As so many clubs closed for good during and post the Covid 19 pandemic, the Biltmore Theatre, in contrast, opened. The 536-capacity club at 39 King St. East in downtown Oshawa continues to thrive
with a litany of sold-out shows, among them David Wilcox, Big Wreck, Kim Mitchell, Crown Lands, The Trews, Matthew Good, illScarlett, Sloan, and Sean McCann. The club has a seated capacity of 260.
Before we get to the history and unique decor of the theatre, one should note the one thing that really matters in a live venue is the quality of the sound, and let me tell you, the sound at the Biltmore Theatre lives up to the billing.
General Manager, Jacob Haymada, no stranger to a soundboard, says they shopped locally for their front-of-house speakers.
“We use an Adamson PA, which is manufactured in Port Perry, for our front-of-house speakers, but the
rest of our audio, lighting and video system are all different brands and makes to meet national touring standards,” he says.
And now to the decor, which is what makes the place such a gem. If I may editorialize here, literally everyone I have ever been with at the Biltmore comments favourably on the stunning statuary, including two massive gold urns on each side of the stage, side lamps, chandeliers, seating, and layout. And all of it is offset by Garnet Red Austrian floor-to-ceiling drapes. It is such a plush environment within which to experience music.
There are two VIP wings on the tiered mezzanine level with a bar at the back wall, all offering sightlines on the stage. It is up here where the Biltmore becomes a time machine bringing one sideways to a place one imagines Lee Hazelwood and Nancy Sinatra or Kenny Rogers’ ‘The Gambler’ to be right at home sitting at the round tables jawing. The triangular bar is one of the best bars to sit at, it has a hotel bar feel, and there is even a piano to lounge over.

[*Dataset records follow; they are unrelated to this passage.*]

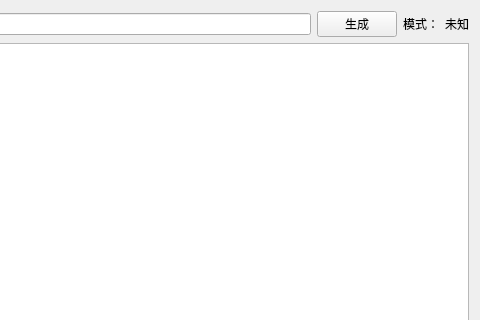
Above: MainWidget.ui from iamwyh2019/nlp-poet before the change; both pictures show x 150 to 630 and y 0 to 320 of the 630 by 491 pixel window. Below: the same form after it.
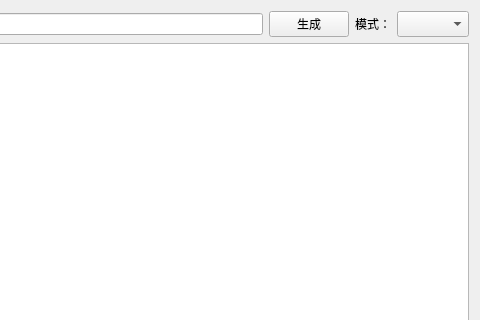
That is the form after the change.

Commit message: [ui] added a combo box to choose mode

```diff
--- a/MainWidget.ui
+++ b/MainWidget.ui
@@ -34,9 +34,12 @@
       </widget>
      </item>
      <item>
-      <widget class="QLabel" name="modeLabel">
-       <property name="text">
-        <string>未知</string>
+      <widget class="QComboBox" name="modeSelect">
+       <property name="sizePolicy">
+        <sizepolicy hsizetype="Preferred" vsizetype="Preferred">
+         <horstretch>0</horstretch>
+         <verstretch>0</verstretch>
+        </sizepolicy>
        </property>
       </widget>
      </item>
```
The commit also changes 3 other files.
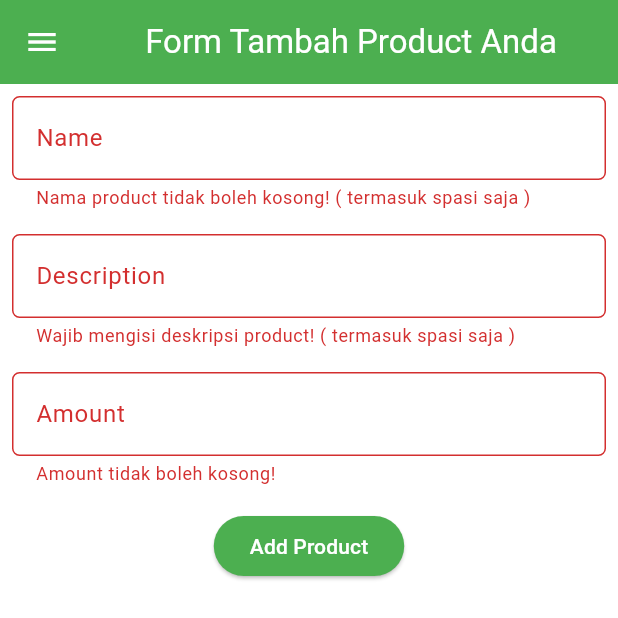
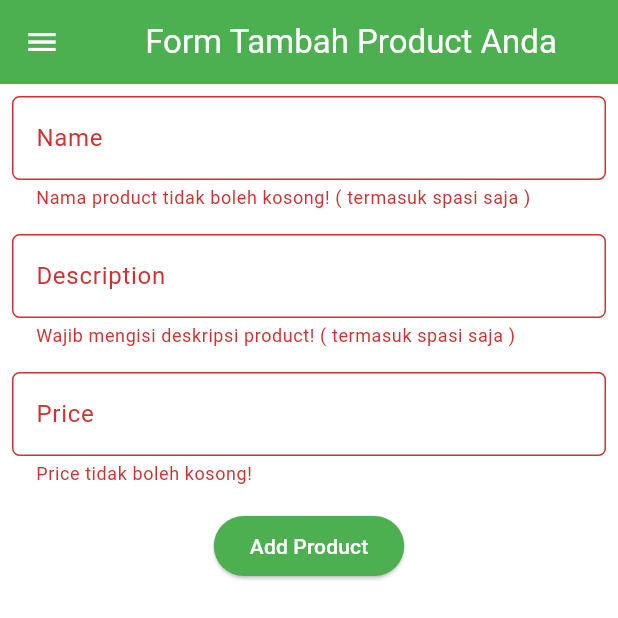
Before and after one commit to skanggalon/pec-mobile, a Flutter app: the AddProductFormPage screen opened directly, after a tap on "Add Product", on a phone screen of 412 x 824 dp, the top half of it. Run offline on Flutter 3.47's test engine with Material 3 defaults, Android fonts, the phone set to English and light mode, and no system bars.

Commit message:
[Tugas8] Sepertinya selesai

```diff
--- a/lib/screens/addproduct_form.dart
+++ b/lib/screens/addproduct_form.dart
@@ -11,7 +11,7 @@ class AddProductFormPage extends StatefulWidget {
 class _AddProductFormPageState extends State<AddProductFormPage> {
   final _formKey = GlobalKey<FormState>();
   String _name = "";
-  int _amount = 0;
+  int _price = 0;
 	String _description = "";
   @override
   Widget build(BuildContext context) {
@@ -82,27 +82,27 @@ class _AddProductFormPageState extends State<AddProductFormPage> {
                                 padding: const EdgeInsets.all(8.0),
                                 child: TextFormField(
                                   decoration: InputDecoration(
-                                    hintText: "Amount ...",
-                                    labelText: "Amount",
+                                    hintText: "Price ...",
+                                    labelText: "Price",
                                     border: OutlineInputBorder(
                                       borderRadius: BorderRadius.circular(5.0),
                                     ),
                                   ),
                                   onChanged: (String? value) {
                                     setState(() {
-                                      _amount = int.tryParse(value!) ?? 0;
+                                      _price = int.tryParse(value!) ?? 0;
                                     });
                                   },
                                   validator: (String? value) {
                                     if (value == null || value.isEmpty) {
-                                      return "Amount tidak boleh kosong!";
+                                      return "Price tidak boleh kosong!";
                                     }
                                     final intValue = int.tryParse(value);
                                     if (intValue == null) {
-                                      return "Amount harus berupa angka!";
+                                      return "Price harus berupa angka!";
                                     }
                                     if (intValue < 0) {
-                                      return "Amount tidak boleh negatif";
+                                      return "Price tidak boleh negatif";
                                     }
                                     return null;
                                   },
@@ -130,7 +130,7 @@ class _AddProductFormPageState extends State<AddProductFormPage> {
                                                   children: [
                                                     Text('Name: $_name'),
                                                     Text('Description: $_description'),
-                                                    Text('Amount: $_amount'),
+                                                    Text('Price: $_price'),
                                                   ],
                                                 ),
                                               ),
```
Also changed, not shown: 1 other file.
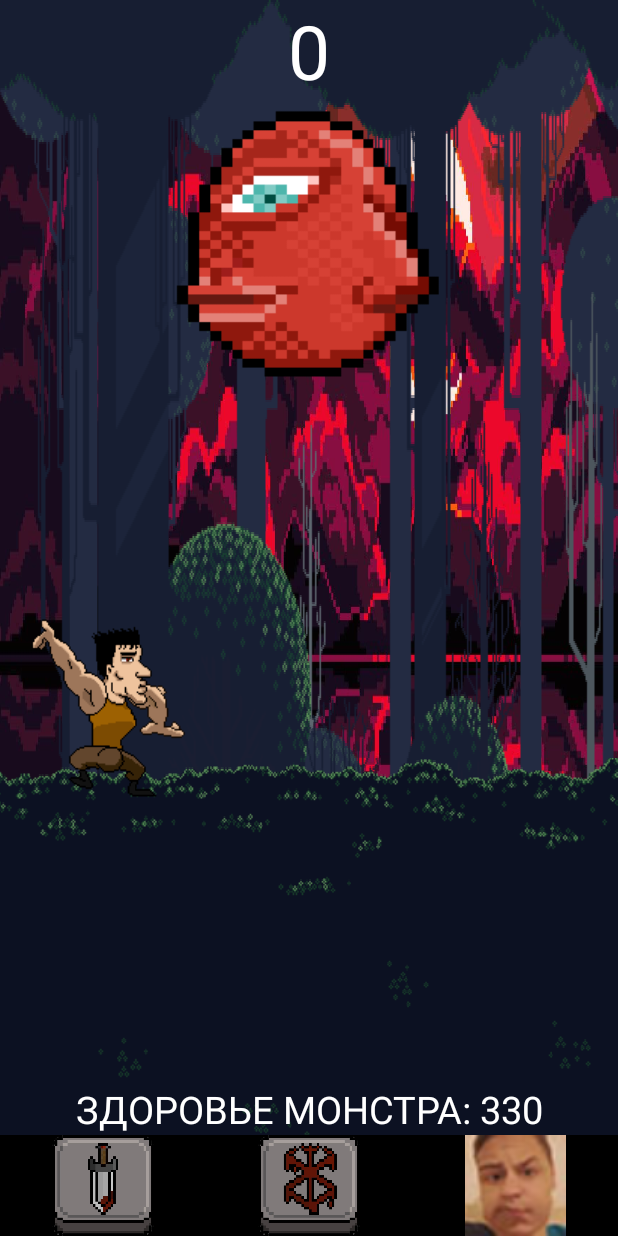
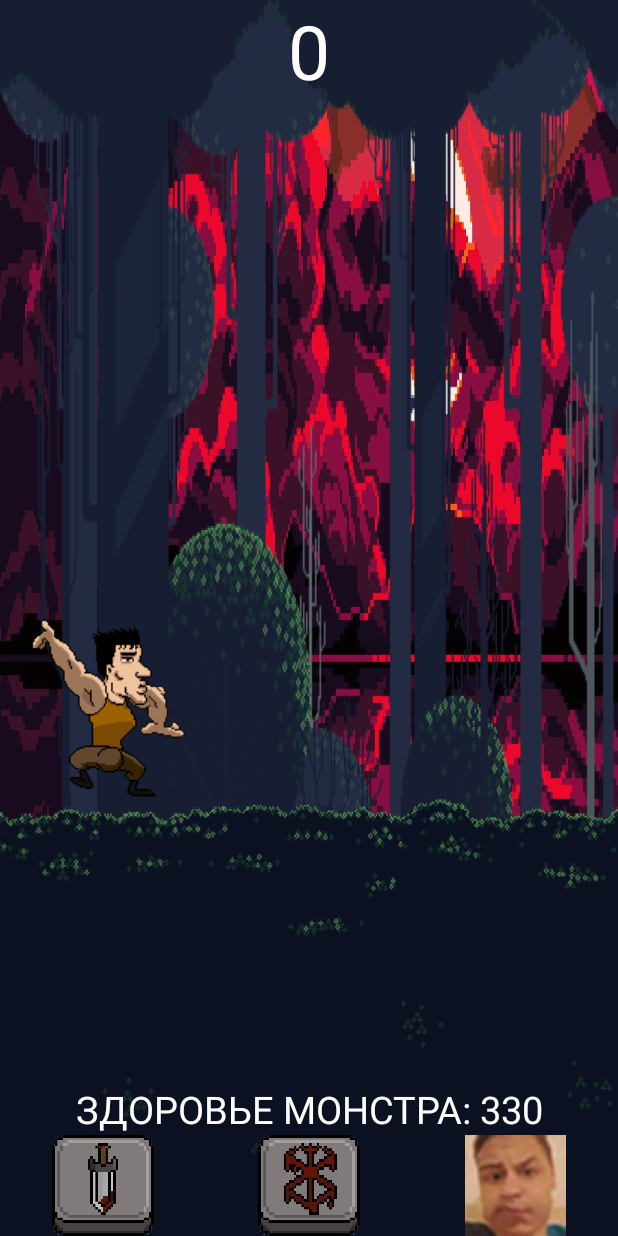
Before and after one commit to GUZLIKE/Clicker, an Android app: the screen it shows after launch (MainActivity), on a phone screen of 412 x 824 dp. Run offline under Robolectric (Android 15) with nearby library versions, the phone set to English and light mode, and no system bars.

Commit message:
removing unnecessary objects

```diff
--- a/app/src/main/java/ru/guzlik/berserkclicker/TestAnimation.java
+++ b/app/src/main/java/ru/guzlik/berserkclicker/TestAnimation.java
@@ -109,7 +109,7 @@ public class TestAnimation extends View {
         monsterX = screenWidth + 100;
         monsterY = screenHeight / 2;
 
-        grass = Bitmap.createScaledBitmap(grass, newWidth, newHeigth-(heroY+hero[0].getHeight()), false);
+        grass = Bitmap.createScaledBitmap(grass, grass.getWidth(), newHeigth-(heroY+hero[0].getHeight()), false);
         backForest = Bitmap.createScaledBitmap(backForest, backForest.getWidth(), newHeigth-grass.getHeight()+40, false);
         forest = Bitmap.createScaledBitmap(forest, forest.getWidth(), newHeigth-grass.getHeight()+40, false);
         back = Bitmap.createScaledBitmap(back, newWidth, newHeigth, false);
@@ -136,7 +136,7 @@ public class TestAnimation extends View {
         }
         canvas.drawBitmap(back, backX, -heroY+hero[0].getHeight()+200, null);
         if (backX < screenWidth - newWidth) {
-            canvas.drawBitmap(back, backX + newWidth, -heroY+400, null);
+            canvas.drawBitmap(back, backX + newWidth, -heroY+hero[0].getHeight()+200, null);
         }
 
         if (backForestX < -newWidth) {
@@ -158,9 +158,9 @@ public class TestAnimation extends View {
         if (grassX < -newWidth) {
             grassX = 0;
         }
-        canvas.drawBitmap(grass, grassX, heroY+hero[0].getHeight()-40, null);
+        canvas.drawBitmap(grass, grassX, heroY+hero[0].getHeight(), null);
         if (grassX < screenWidth - newWidth) {
-            canvas.drawBitmap(grass, grassX + newWidth, heroY+hero[0].getHeight()-40, null);
+            canvas.drawBitmap(grass, grassX + newWidth, heroY+hero[0].getHeight(), null);
         }
     }
 
@@ -195,7 +195,6 @@ public class TestAnimation extends View {
             monsterX = screenWidth + 100;
             monsterY = screenHeight / 2;
 
-
             MainActivity.monsterHealthLong = 300 + (30 * MainActivity.plus_kill);
             MainActivity.monsterHealth.setText("ЗДОРОВЬЕ МОНСТРА: " + MainActivity.monsterHealthLong);
         }
--- a/app/src/main/res/layout/activity_main.xml
+++ b/app/src/main/res/layout/activity_main.xml
@@ -12,9 +12,7 @@
     <RelativeLayout
         android:layout_width="match_parent"
         android:layout_height="match_parent"
-        android:id="@+id/animation"
-        android:layout_above="@+id/menuIcons"
-        >
+        android:id="@+id/animation">
 
     </RelativeLayout>
 
@@ -32,17 +30,7 @@
                 android:layout_gravity="center"
                 android:text="0"
                 android:textSize="50dp"
-                android:textColor="@color/white"
-
-            />
-
-        <ImageView
-                android:id="@+id/kill"
-                android:layout_width="189dp"
-                android:layout_height="191dp"
-                app:srcCompat="@drawable/berserk"
-                android:layout_gravity="center"/>
-
+                android:textColor="@color/white" />
     </LinearLayout>
 
     <RelativeLayout
@@ -57,8 +45,7 @@
             android:gravity="center"
             android:text="ЗДОРОВЬЕ МОНСТРА: "
             android:textSize="25dp"
-            android:textColor="@color/white"
-            />
+            android:textColor="@color/white" />
 
     </RelativeLayout>
 
@@ -66,7 +53,6 @@
         android:layout_height="match_parent"
         android:layout_width="match_parent"
         android:layout_weight=".5"
-        android:layout_above="@+id/menuIcons"
         android:paddingTop="200dp">
 
         <RelativeLayout
@@ -322,7 +308,6 @@
         android:layout_width="match_parent"
         android:layout_alignParentBottom="true"
         android:layout_height="67dp"
-        android:background="@color/black"
         android:layout_weight=".5"
         >
 
```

The touch of genius came from the late owner Julius Kedvessy and his collection of art deco objects d’art. Tragically Julius passed away in September 2021 before the club could open. Fortunately, his daughter Diana Cerovich has taken up the mantle, and under her guiding hand, her dad’s dream has become a reality.
Along with the inside makeover, Kedvessy’s vision also included restoring the building to its former glory, beginning with returning the venue to its original name. Oshawa’s Biltmore Theatre was commissioned and built by the Okum Brothers of Toronto, who made their fortune selling hats under the Biltmore name. It was one of five in their chain (Kingston, Kitchener, Toronto, and Sault Ste Marie were the other locations) and was designed by the architectural company Webb, Blythe and Sproule in the Art Deco style with seating for 699. It was the smallest in the chain and operated as a “B” movie theatre. In the 1960s, the Biltmore closed and reopened as the Odeon before closing its doors in 1989. From then on, the building became a series of nightclubs and music venues, leading us to today with the heritage and history of the building recognized and restored by one visionary and guided into the future by another.